A frail Warwick pensioner had such severe heart disease that he could have died ‘in any event at any time,’ even without having confronted a young man who had banged on his window.
And a jury heard it was not possible to say to what extend the stress of the incident or the exertion of swinging a broom at alleged culprit Stephen Jones contributed to his death.
Jones (25) who is from Warwick but of no fixed address, has pleaded not guilty at Warwick Crown Court to the manslaughter of 75-year-old William Heathcote in November 2014.

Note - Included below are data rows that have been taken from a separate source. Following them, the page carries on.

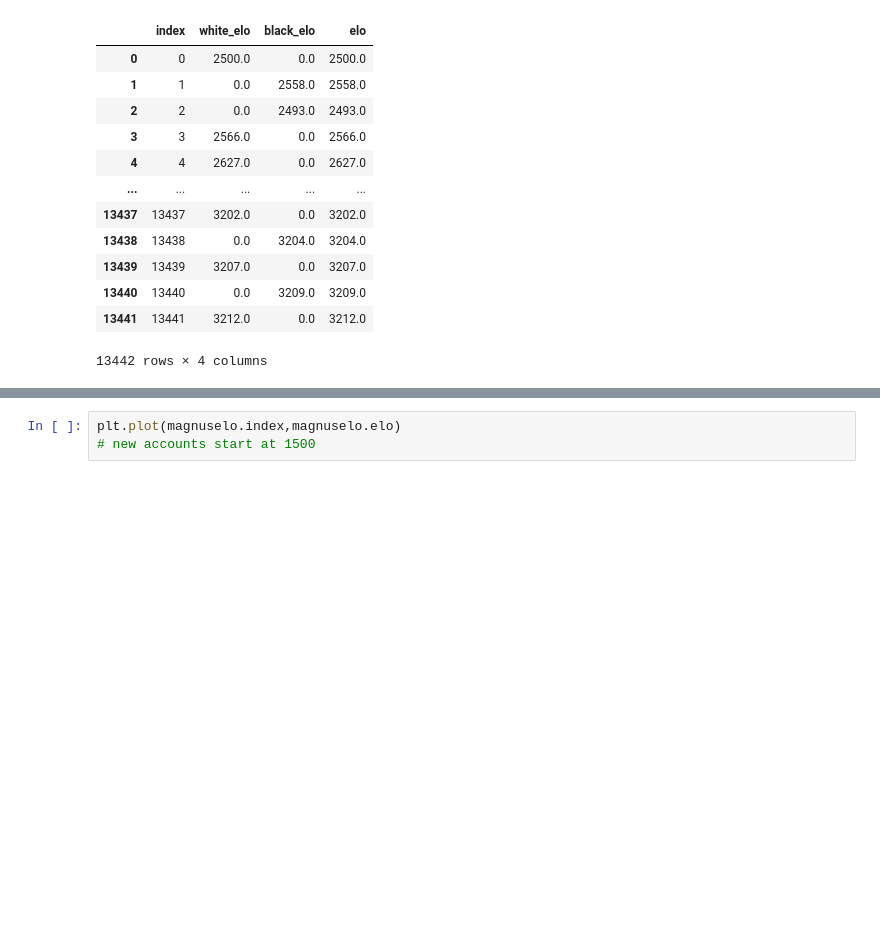
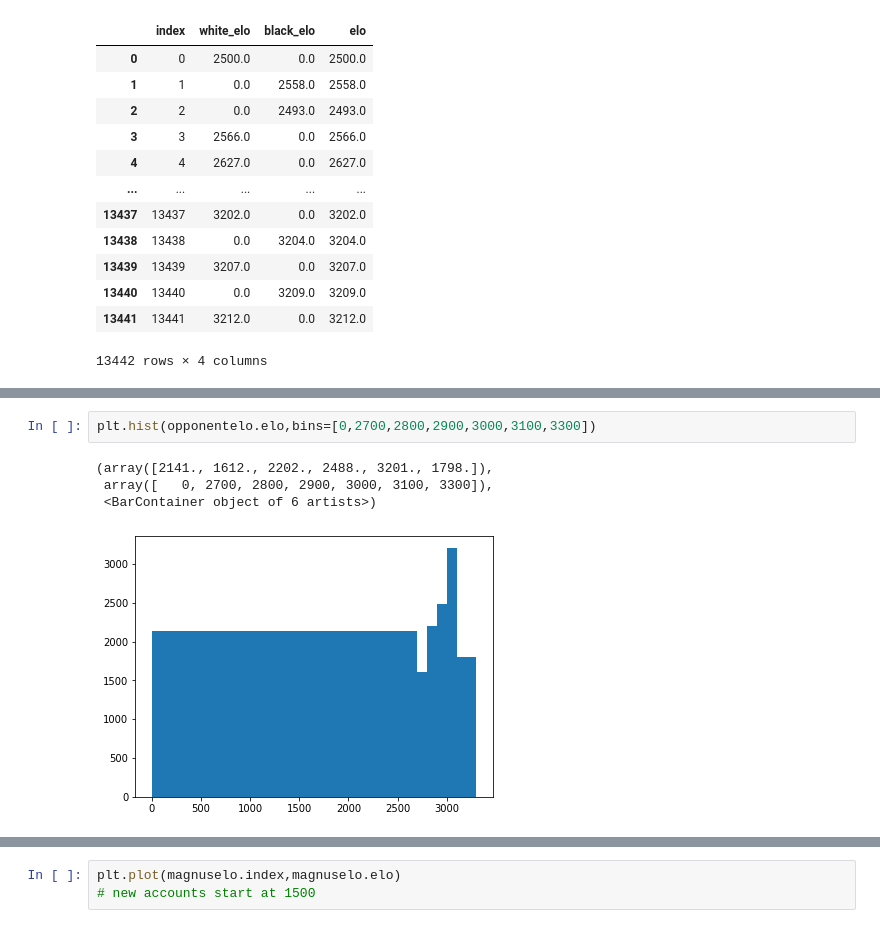
Before and after one commit to dealom/Magnus-Carlsen-Lichess-Games-Dataset-Analysis, a Jupyter notebook: Analysis.ipynb, the cells around one changed output, grey strips where cells are left out. Drawn from its saved outputs; the diff is of its cells as text; blank space fills up the shorter version.

```diff
--- a/Analysis.ipynb
+++ b/Analysis.ipynb
@@ -91,0 +145,7 @@ magnuselo
+# %%
+plt.hist(opponentelo.elo,bins=[0,2700,2800,2900,3000,3100,3300])
+# %% [output]
+(array([2141., 1612., 2202., 2488., 3201., 1798.]),
+ array([   0, 2700, 2800, 2900, 3000, 3100, 3300]),
+ <BarContainer object of 6 artists>)
+[figure, added]
```
Also changed, not shown: parts of 8 cells of this notebook.
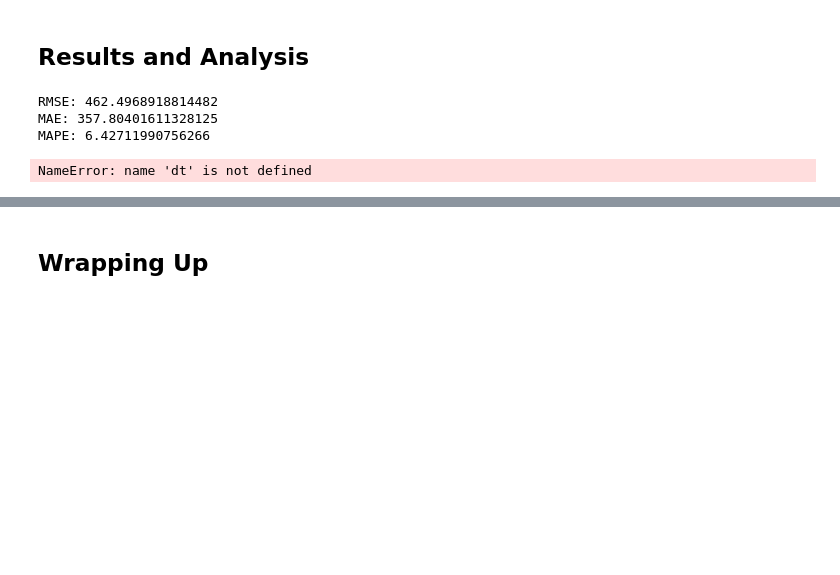
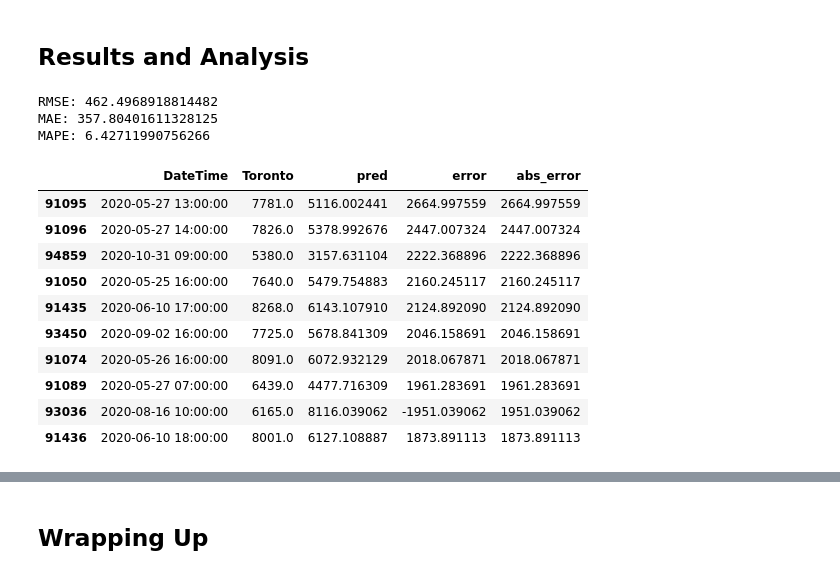
Before and after one commit to tanmayyb/ele70_bv03, a Jupyter notebook: research/module1/xgb_final.ipynb, the cells around one changed output, grey strips where cells are left out. Drawn from its saved outputs; the diff is of its cells as text; code cells hidden in the pictures; blank space fills up the shorter version.

```diff
--- a/research/module1/xgb_final.ipynb
+++ b/research/module1/xgb_final.ipynb
@@ -165,15 +137,25 @@ MAPE: 6.42711990756266
 # %%
 #@markdown top 10 worst predictions
 tmp = pd.concat([dt, y_test, pd.Series(pred, index=y_test.index, name='pred')],
                 axis=1).dropna()
 
-tmp['error'] = tmp[target] - tmp['pred']
+tmp['error'] = tmp[target_name] - tmp['pred']
 tmp['abs_error'] = tmp['error'].apply(np.abs)
 
 worst_predicted = tmp.sort_values(by='abs_error', ascending=False)
 worst_predicted[:10]
 # %% [output]
-NameError: name 'dt' is not defined
+|  | DateTime | Toronto | pred | error | abs_error |
+| 91095 | 2020-05-27 13:00:00 | 7781.0 | 5116.002441 | 2664.997559 | 2664.997559 |
+| 91096 | 2020-05-27 14:00:00 | 7826.0 | 5378.992676 | 2447.007324 | 2447.007324 |
+| 94859 | 2020-10-31 09:00:00 | 5380.0 | 3157.631104 | 2222.368896 | 2222.368896 |
+| 91050 | 2020-05-25 16:00:00 | 7640.0 | 5479.754883 | 2160.245117 | 2160.245117 |
+| 91435 | 2020-06-10 17:00:00 | 8268.0 | 6143.107910 | 2124.892090 | 2124.892090 |
+| 93450 | 2020-09-02 16:00:00 | 7725.0 | 5678.841309 | 2046.158691 | 2046.158691 |
+| 91074 | 2020-05-26 16:00:00 | 8091.0 | 6072.932129 | 2018.067871 | 2018.067871 |
+| 91089 | 2020-05-27 07:00:00 | 6439.0 | 4477.716309 | 1961.283691 | 1961.283691 |
+| 93036 | 2020-08-16 10:00:00 | 6165.0 | 8116.039062 | -1951.039062 | 1951.039062 |
+| 91436 | 2020-06-10 18:00:00 | 8001.0 | 6127.108887 | 1873.891113 | 1873.891113 |
 # %%
 #@markdown top 10 best predictions
 best_predicted = tmp.sort_values(by='abs_error', ascending=True)
```
Also changed, not shown: parts of 13 cells of this notebook.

He and Frankie McDonagh, 19, of Cherry Street, Warwick, Paige Tomlinson, 18, of Mercia Way, Warwick, and Stephan Reilly ,19, of Willes Road, Leamington, all deny perverting the course of justice, and Jones also denies intimidating a teenage witness.
It is alleged that at 8.20pm on November 18, Jones banged on the window of Mr Heathcote’s home in Pickard Street, Warwick.
Prosecutor Ben Aina QC said that was intended to taunt the pensioner, known as Bill, who had suffered from a stroke in 2007 and had a heart condition.
It did so, and Bill came out in a state of annoyance, without putting on socks or shoes, and holding a broom with the handle-end away from him, shouting at Jones to go away.
He began swinging the broom at Jones, who was laughing and dodging out of the way, knocking the broom away, but remaining close to Bill, ‘taunting him by his presence.’
“At one point Bill was able to hit Steven Jones on the shoulder with the broom, but Steven Jones just laughed and then ran towards his young friends,” said Mr Aina.
“It was at this point Bill suffered a heart attack and collapsed. An ambulance was summoned and he was taken to Warwick Hospital, but was declared dead at 9.35 in the evening.
“It is the prosecution case Steven Jones was responsible for the death of Bill and in law is guilty of his manslaughter.”
Consultant forensic pathologist Professor Olaf Biedrzycki told the jury he had examined Bill’s body and had given the direct cause of death as ‘acute left ventricular failure,’ with high blood pressure as a secondary element.
He explained: “The immediate cause of death is that his heart stopped beating correctly; but in part two you put other conditions which are not directly related to the cause of death but are potential risk factors.
“In this case, the underlying cause of death is heart disease, and having high blood pressure is a risk factor for getting heart disease.”
Prof Biedrzycki said Bill, who was 6ft 2in tall and ‘very slightly overweight, had no defensive injuries to suggest he had been hit by anyone before he collapsed.
To confirm his conclusion on the cause of death, he said Bill’s heart was also examined by an expert heart pathologist who found he had died ‘as a result of chronic ischemic heart disease.’
Prof Biedrzycki said Bill had widespread fibrosis in the left side of his heart, which was evidence that he had suffered heart attacks in the past, as a result of which his heart had become enlarged ‘through beating against increased resistance.’
There was also ‘significant atheroma,’ a build-up of fatty deposits in the arteries limiting the flow of blood to the heart, which he compared to ‘a limiter on the rate a car can go.’
One coronary artery he found to be 90% blocked by fatty deposits, while another was so badly blocked that he was ‘not able to see where the blood was flowing through it.’
“You might be OK if you’re just sitting down, but if you start doing heavy physical exertion it makes your heart beat faster, and it needs extra oxygen but can’t get any more because of the limited blood-flow.
“It can get to the point that the heart is critically starved of blood and says ‘I can’t go on like this any more.’ That point is completely unpredictable.”
He said that if he had been told Bill had been found dead in bed, the moment he had examined the heart he would have been satisfied his death had been caused by his heart disease.
But he continued that although physical exertion would increase the risk of heart failure, psychological stress when someone encounters a difficult situation could also do so.
Prof Biedrzycki explained: “He could have died at any time, without a stressful situation. But any additional stress would have made his heart beat harder and faster, which would have put him at risk of having a sudden heart arrhythmia.
“He might have died in any event at any time, but the jury have to consider the whole of the circumstances.”
Judge Richard Griffith-Jones asked whether, given the stressful situation of the banging on the window and the physical exertion of swinging the broom, he was able to say which of the events was most likely to have caused Bill’s heart failure.
He responded: “I am not. If you are exerting yourself physically and are emotionally distressed, both could raise your heartbeat, but I can’t apportion it.
“With his level of heart disease, even if it was just the emotional stress he could have had heart failure.”
The judge put to him that if the emotional upset did not precipitate it, and it only happened after the physical exertion, would it be fair to say it was more likely to be that which caused it rather than the stress.
But Prof Biecrzycki said: “It’s hard to say. The heart was required to beat faster, but it only had limited capacity. I don’t think I can tease that out for you.
“If he had collapsed an hour after the event, I don’t think any of us would be here today.” The trial continues.